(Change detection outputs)
◆ ◆ ◆
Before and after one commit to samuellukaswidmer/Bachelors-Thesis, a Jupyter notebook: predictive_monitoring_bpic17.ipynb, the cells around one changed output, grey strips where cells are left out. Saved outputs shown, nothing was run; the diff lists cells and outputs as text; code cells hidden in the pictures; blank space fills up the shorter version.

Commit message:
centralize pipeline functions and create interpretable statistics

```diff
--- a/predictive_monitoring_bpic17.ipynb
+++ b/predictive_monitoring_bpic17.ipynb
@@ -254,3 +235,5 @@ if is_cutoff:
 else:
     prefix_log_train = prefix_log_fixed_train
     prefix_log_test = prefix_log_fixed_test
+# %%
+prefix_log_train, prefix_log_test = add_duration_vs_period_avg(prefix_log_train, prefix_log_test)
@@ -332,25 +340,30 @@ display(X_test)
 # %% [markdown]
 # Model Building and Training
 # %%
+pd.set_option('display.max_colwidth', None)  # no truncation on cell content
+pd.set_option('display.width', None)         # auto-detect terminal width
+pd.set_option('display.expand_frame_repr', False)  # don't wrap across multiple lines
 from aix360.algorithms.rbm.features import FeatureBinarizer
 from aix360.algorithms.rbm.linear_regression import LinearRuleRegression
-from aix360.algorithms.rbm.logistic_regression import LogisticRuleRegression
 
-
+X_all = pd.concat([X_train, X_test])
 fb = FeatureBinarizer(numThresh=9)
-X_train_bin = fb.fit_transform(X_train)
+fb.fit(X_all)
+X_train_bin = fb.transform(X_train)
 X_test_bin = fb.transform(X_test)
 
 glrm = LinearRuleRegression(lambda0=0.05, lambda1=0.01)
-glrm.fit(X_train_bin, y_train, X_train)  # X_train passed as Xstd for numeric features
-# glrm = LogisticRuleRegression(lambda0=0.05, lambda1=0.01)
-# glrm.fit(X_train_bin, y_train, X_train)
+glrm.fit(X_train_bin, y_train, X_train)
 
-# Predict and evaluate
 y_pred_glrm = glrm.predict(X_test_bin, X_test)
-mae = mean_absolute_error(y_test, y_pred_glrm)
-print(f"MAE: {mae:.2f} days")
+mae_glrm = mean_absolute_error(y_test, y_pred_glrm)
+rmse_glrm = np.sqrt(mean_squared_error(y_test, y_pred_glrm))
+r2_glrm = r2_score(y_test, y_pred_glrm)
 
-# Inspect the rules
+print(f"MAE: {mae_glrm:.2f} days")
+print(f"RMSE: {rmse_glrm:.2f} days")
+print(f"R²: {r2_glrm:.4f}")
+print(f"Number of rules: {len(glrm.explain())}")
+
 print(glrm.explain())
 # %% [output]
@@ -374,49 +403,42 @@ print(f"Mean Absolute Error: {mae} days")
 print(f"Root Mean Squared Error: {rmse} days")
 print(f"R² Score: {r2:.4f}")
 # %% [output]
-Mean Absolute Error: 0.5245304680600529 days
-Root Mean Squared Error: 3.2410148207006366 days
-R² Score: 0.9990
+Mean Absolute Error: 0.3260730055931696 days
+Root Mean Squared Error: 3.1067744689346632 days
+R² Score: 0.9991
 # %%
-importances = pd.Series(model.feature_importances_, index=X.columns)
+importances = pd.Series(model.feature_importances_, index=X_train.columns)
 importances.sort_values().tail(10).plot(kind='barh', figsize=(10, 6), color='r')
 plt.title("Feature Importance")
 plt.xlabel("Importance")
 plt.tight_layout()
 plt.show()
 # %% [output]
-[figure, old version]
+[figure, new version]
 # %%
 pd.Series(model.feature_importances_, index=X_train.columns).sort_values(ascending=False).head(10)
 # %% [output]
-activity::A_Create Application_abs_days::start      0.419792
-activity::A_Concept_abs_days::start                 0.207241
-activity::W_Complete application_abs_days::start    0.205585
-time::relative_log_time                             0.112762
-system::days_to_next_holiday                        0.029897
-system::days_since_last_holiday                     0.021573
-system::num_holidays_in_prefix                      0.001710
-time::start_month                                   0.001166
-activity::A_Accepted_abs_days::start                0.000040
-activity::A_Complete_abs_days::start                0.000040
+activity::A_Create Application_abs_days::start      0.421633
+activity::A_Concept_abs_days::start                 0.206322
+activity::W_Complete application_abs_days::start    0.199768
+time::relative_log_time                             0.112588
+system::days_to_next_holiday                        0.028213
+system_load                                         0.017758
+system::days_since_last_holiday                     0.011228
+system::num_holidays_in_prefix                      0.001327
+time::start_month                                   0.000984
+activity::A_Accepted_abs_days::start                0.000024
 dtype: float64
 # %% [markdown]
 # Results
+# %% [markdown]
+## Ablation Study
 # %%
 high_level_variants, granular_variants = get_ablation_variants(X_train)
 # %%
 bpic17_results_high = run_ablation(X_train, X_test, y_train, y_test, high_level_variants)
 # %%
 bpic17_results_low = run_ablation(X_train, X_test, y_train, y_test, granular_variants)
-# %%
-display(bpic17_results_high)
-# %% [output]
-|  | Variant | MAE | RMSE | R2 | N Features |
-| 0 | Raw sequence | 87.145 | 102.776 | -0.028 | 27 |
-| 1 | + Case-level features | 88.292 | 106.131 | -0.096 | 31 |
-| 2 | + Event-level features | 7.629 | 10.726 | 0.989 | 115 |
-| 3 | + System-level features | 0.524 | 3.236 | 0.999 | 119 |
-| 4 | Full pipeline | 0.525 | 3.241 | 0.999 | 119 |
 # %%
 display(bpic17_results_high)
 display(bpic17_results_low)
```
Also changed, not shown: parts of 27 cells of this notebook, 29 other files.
◆ ◆ ◆
- _How to complete this task_
What lines above hold the word "pipeline"? List them all.

- _Answer to the problem_
centralize pipeline functions and create interpretable statistics
-| 4 | Full pipeline | 0.525 | 3.241 | 0.999 | 119 |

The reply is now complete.